DATA FOR PROCESSING below:
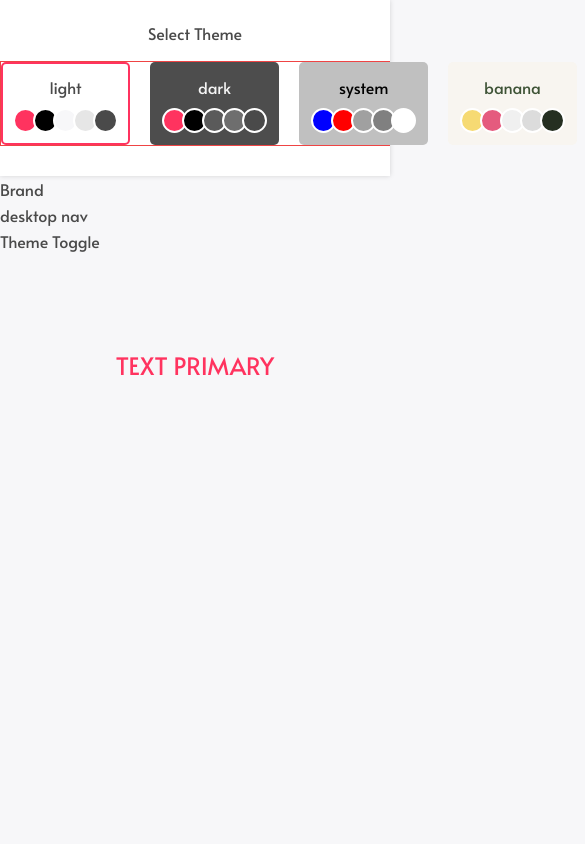
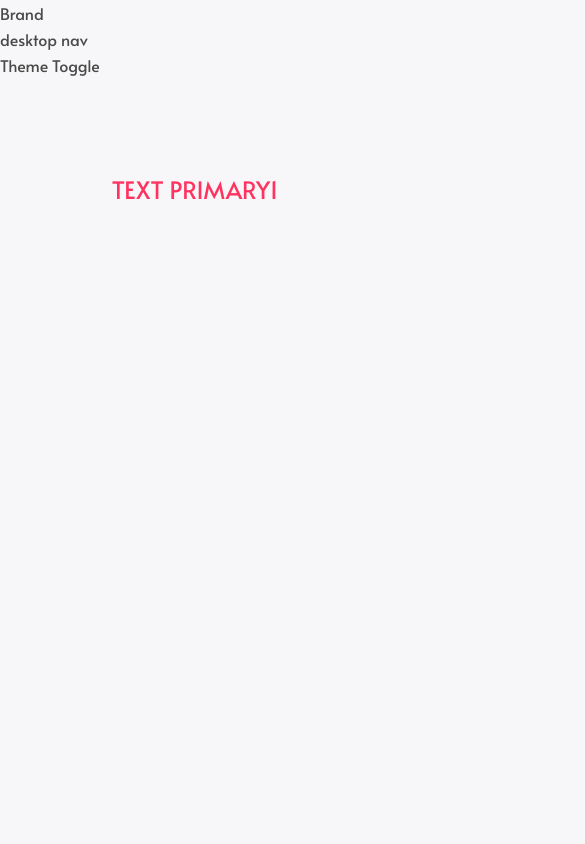
Before and after one commit to tsertic/ts_portfolio_2023, a Next.js app: page / in a window 390 px wide. Shown: the top 844 px of the page, 585 px wide, since content can reach past the window. Built offline with nearby package versions, Linux system fonts and the light colour scheme.

Commit message:
finished theme selector carousel

```diff
--- a/package.json
+++ b/package.json
@@ -17,6 +17,8 @@
     "eslint": "8.49.0",
     "eslint-config-next": "13.5.2",
     "framer-motion": "^10.16.4",
+    "loadash": "^1.0.0",
+    "lodash": "^4.17.21",
     "next": "13.5.2",
     "next-themes": "^0.2.1",
     "postcss": "8.4.30",
--- /dev/null
+++ b/src/app/about/page.tsx
@@ -0,0 +1,5 @@
+import React from "react";
+
+export const page = () => {
+  return <div>page</div>;
+};
--- a/src/app/layout.tsx
+++ b/src/app/layout.tsx
@@ -7,6 +7,7 @@ import { ReduxProvider } from "@/components/provider/ReduxProvider";
 import ThemeSwitch from "@/components/main/ThemeSwitch/ThemeSwitch";
 import { Header } from "@/components/layout/Header/Header";
 import { Footer } from "@/components/layout/Footer/Footer";
+import { MotionLayout } from "@/components/provider/MotionLayout";
 
 const alata = Alata({
   subsets: ["latin"],
@@ -37,10 +38,12 @@ export default function RootLayout({
       >
         <ReduxProvider>
           <ThemeProviderC>
-            <ThemeSwitch />
-            <Header />
-            {children}
-            <Footer />
+            <MotionLayout>
+              <ThemeSwitch />
+              <Header />
+              {children}
+              <Footer />
+            </MotionLayout>
           </ThemeProviderC>
         </ReduxProvider>
       </body>
--- a/src/app/page.tsx
+++ b/src/app/page.tsx
@@ -1,7 +1,7 @@
 export default function Home() {
   return (
     <main className="flex min-h-screen flex-col items-center justify-between p-24">
-      <h1 className="text-2xl text-center text-primary">TEXT PRIMARY</h1>
+      <h1 className="text-2xl text-center text-primary">TEXT PRIMARY1</h1>
     </main>
   );
 }
--- /dev/null
+++ b/src/app/projects/page.tsx
@@ -0,0 +1,5 @@
+import React from "react";
+
+export const page = () => {
+  return <div>page</div>;
+};
--- a/src/components/layout/Header/Header.tsx
+++ b/src/components/layout/Header/Header.tsx
@@ -1,11 +1,17 @@
+"use client";
+import { toggleThemeDrawer } from "@/redux/features/theme.slice";
 import React from "react";
+import { useDispatch, useSelector } from "react-redux";
 
 export const Header = () => {
+  const dispatch = useDispatch();
   return (
     <header>
       <div>Brand</div>
       <nav>desktop nav</nav>
-      <button>Theme Toggle</button>
+      <button onClick={() => dispatch(toggleThemeDrawer())}>
+        Theme Toggle
+      </button>
     </header>
   );
 };
--- /dev/null
+++ b/src/components/main/ThemeSwitch/ThemeCarousel.tsx
@@ -0,0 +1,57 @@
+import { selectAllThemesType } from "@/redux/features/theme.slice";
+import { motion } from "framer-motion";
+import React, { useCallback, useEffect, useRef, useState } from "react";
+import { useSelector } from "react-redux";
+import { ThemeItem } from "./ThemeItem";
+import { Tthemestype } from "@/types/index.t";
+// @ts-ignore
+import { debounce } from "lodash";
+interface IThemeCarousel {
+  setTheme: (theme: Tthemestype) => void;
+}
+export const ThemeCarousel: React.FC<IThemeCarousel> = ({ setTheme }) => {
+  const carouselRef = useRef<HTMLDivElement>(null);
+  const themesArray = useSelector(selectAllThemesType);
+  const [constraintLeft, setConstraintLeft] = useState(0);
+  const [node, setNode] = useState<HTMLElement>();
+  //fix for framer-motion bug when resized window that constraints are gone
+  //copied from https://github.com/framer/motion/issues/1659 - user dimitrisanastasiadis
+  const containerRef = useCallback((node: HTMLElement | null) => {
+    if (!node) return;
+    setNode(node);
+  }, []);
+
+  useEffect(() => {
+    if (!node) return;
+
+    const handleResize = debounce(() => {
+      setConstraintLeft(-(node.scrollWidth - node.clientWidth));
+    }, 500);
+
+    handleResize();
+
+    const resizeObserver = new ResizeObserver(handleResize);
+    resizeObserver.observe(node);
+
+    return () => resizeObserver.disconnect();
+  }, [node]);
+
+  return (
+    <motion.div
+      ref={carouselRef}
+      className=" max-w-[1400px] mx-auto overflow-hidden  border-2 border-neutral/10 rounded-[4px] "
+    >
+      <motion.ul
+        id="theme-menu"
+        className="flex gap-[25px] w-full pt-[10px] cursor-pointer pb-[20px] "
+        drag="x"
+        ref={containerRef}
+        dragConstraints={{ right: 30, left: constraintLeft - 30 }}
+      >
+        {themesArray.map((theme) => {
+          return <ThemeItem theme={theme} key={theme} setTheme={setTheme} />;
+        })}
+      </motion.ul>
+    </motion.div>
+  );
+};
--- a/src/components/main/ThemeSwitch/ThemeItem.tsx
+++ b/src/components/main/ThemeSwitch/ThemeItem.tsx
@@ -12,15 +12,15 @@ export const ThemeItem: React.FC<IThemeItem> = ({ theme, setTheme }) => {
   return (
     <li key={theme}>
       <button
-        className={` flex flex-col items-center gap-[8px] bg-base-100 text-base-content border-2 rounded-[5px]  py-[10px] px-[15px] ${
+        className={` flex flex-col items-center gap-[5px]  bg-base-100 text-base-content border-2 rounded-[5px]  pt-[5px] pb-[8px] px-[15px] ${
           currentTheme === theme ? "border-primary" : "border-transparent"
-        } `}
+        } shadow-sm hover:scale-110 hover:shadow-themeHover  transition-universal focus:scale-100 focus:shadow-sm`}
         aria-label="select color theme 'Light'"
         data-theme={theme}
         onClick={() => setTheme(theme)}
       >
         <span>{theme}</span>
-        <span className="flex mr-[-5px]">
+        <span className="flex mr-[-5px]" aria-hidden={true}>
           <span className="bg-primary color-circle"></span>
           <span className="bg-secondary color-circle"></span>
           <span className="bg-base-200 color-circle"></span>
--- a/src/components/main/ThemeSwitch/ThemeSwitch.tsx
+++ b/src/components/main/ThemeSwitch/ThemeSwitch.tsx
@@ -1,25 +1,23 @@
 "use client";
-import { useState, useEffect, Suspense } from "react";
+import { useState, useEffect } from "react";
 import { useTheme } from "next-themes";
-import Image from "next/image";
-import { AriaDescText } from "../../UI/AriaDescText";
+
 import {
-  selectAllThemesType,
-  selectCurrentTheme,
+  selectShowDrawer,
   setCurrentTheme,
 } from "@/redux/features/theme.slice";
 import { useDispatch, useSelector } from "react-redux";
-import { ThemeItem } from "./ThemeItem";
-import { Tthemestype } from "@/types/index.t";
-
+import { motion } from "framer-motion";
+import { ThemeCarousel } from "./ThemeCarousel";
+import { AnimatePresence } from "framer-motion";
 const ThemeSwitch = () => {
   const [mounted, setMounted] = useState(false);
   const { theme, setTheme, themes } = useTheme();
-  const themesArray = useSelector(selectAllThemesType);
+  const showDrawer = useSelector(selectShowDrawer);
   const dispatch = useDispatch();
   useEffect(() => {
     let currentTheme = localStorage.getItem("theme");
-
+    if (!currentTheme) setTheme("light");
     setMounted(true);
   }, [theme]);
 
@@ -32,17 +30,31 @@ const ThemeSwitch = () => {
     dispatch(setCurrentTheme(theme));
   };
   return (
-    <div className="py-[20px] pb-[30px] bg-base-100 shadow-themeContainer">
-      <p className="text-center mb-[15px] text-bodyM">Select Theme</p>
-      <ul
-        id="theme-menu"
-        className="flex gap-[20px] w-full max-w-[1400px] mx-auto test-border"
-      >
-        {themesArray.map((theme) => {
-          return <ThemeItem theme={theme} setTheme={setThemeHandler} />;
-        })}
-      </ul>
-    </div>
+    <>
+      <AnimatePresence>
+        <motion.div
+          layout
+          transition={{
+            duration: 1,
+
+            damping: 25,
+            stiffness: 500,
+          }}
+          animate={{
+            height: showDrawer ? "auto" : 0,
+            y: showDrawer ? 0 : -200,
+          }}
+          className={` bg-base-100 shadow-themeContainer w-full origin-top overflow-hidden `}
+        >
+          <motion.div className="pt-[20px]">
+            <motion.h3 className="text-center mb-[5px] text-bodyM">
+              Select Theme
+            </motion.h3>
+            <ThemeCarousel setTheme={setThemeHandler} />
+          </motion.div>
+        </motion.div>
+      </AnimatePresence>
+    </>
   );
 };
 
--- /dev/null
+++ b/src/components/provider/MotionLayout.tsx
@@ -0,0 +1,15 @@
+"use client";
+import React, { Children } from "react";
+import { AnimatePresence, motion } from "framer-motion";
+
+export const MotionLayout: React.FC<{ children: React.ReactNode }> = ({
+  children,
+}) => {
+  return (
+    <AnimatePresence>
+      <motion.div layout layoutRoot>
+        {children}
+      </motion.div>
+    </AnimatePresence>
+  );
+};
--- a/tailwind.config.ts
+++ b/tailwind.config.ts
@@ -45,6 +45,7 @@ const config: Config = {
       },
       boxShadow: {
         themeContainer: "0 0 5px rgba(0,0,0,.15)",
+        themeHover: "0 0 5px 1px rgba(0,0,0, .2)",
       },
     },
   },
```
Also changed, not shown: src/hooks/useVIewportSize.tsx (added, +26 -0 lines), 1 other file (tests, documents, lock files or other folders).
End of DATA FOR PROCESSING.
▶ **TASK TO COMPLETE**
With "ThemeSwitch" as the word to match, copy each line of the records that has it.

▶ **THE ANSWER**
 import ThemeSwitch from "@/components/main/ThemeSwitch/ThemeSwitch";
-            <ThemeSwitch />
+              <ThemeSwitch />
+++ b/src/components/main/ThemeSwitch/ThemeCarousel.tsx
--- a/src/components/main/ThemeSwitch/ThemeItem.tsx
+++ b/src/components/main/ThemeSwitch/ThemeItem.tsx
--- a/src/components/main/ThemeSwitch/ThemeSwitch.tsx
+++ b/src/components/main/ThemeSwitch/ThemeSwitch.tsx
 const ThemeSwitch = () => {
@@ -32,17 +30,31 @@ const ThemeSwitch = () => {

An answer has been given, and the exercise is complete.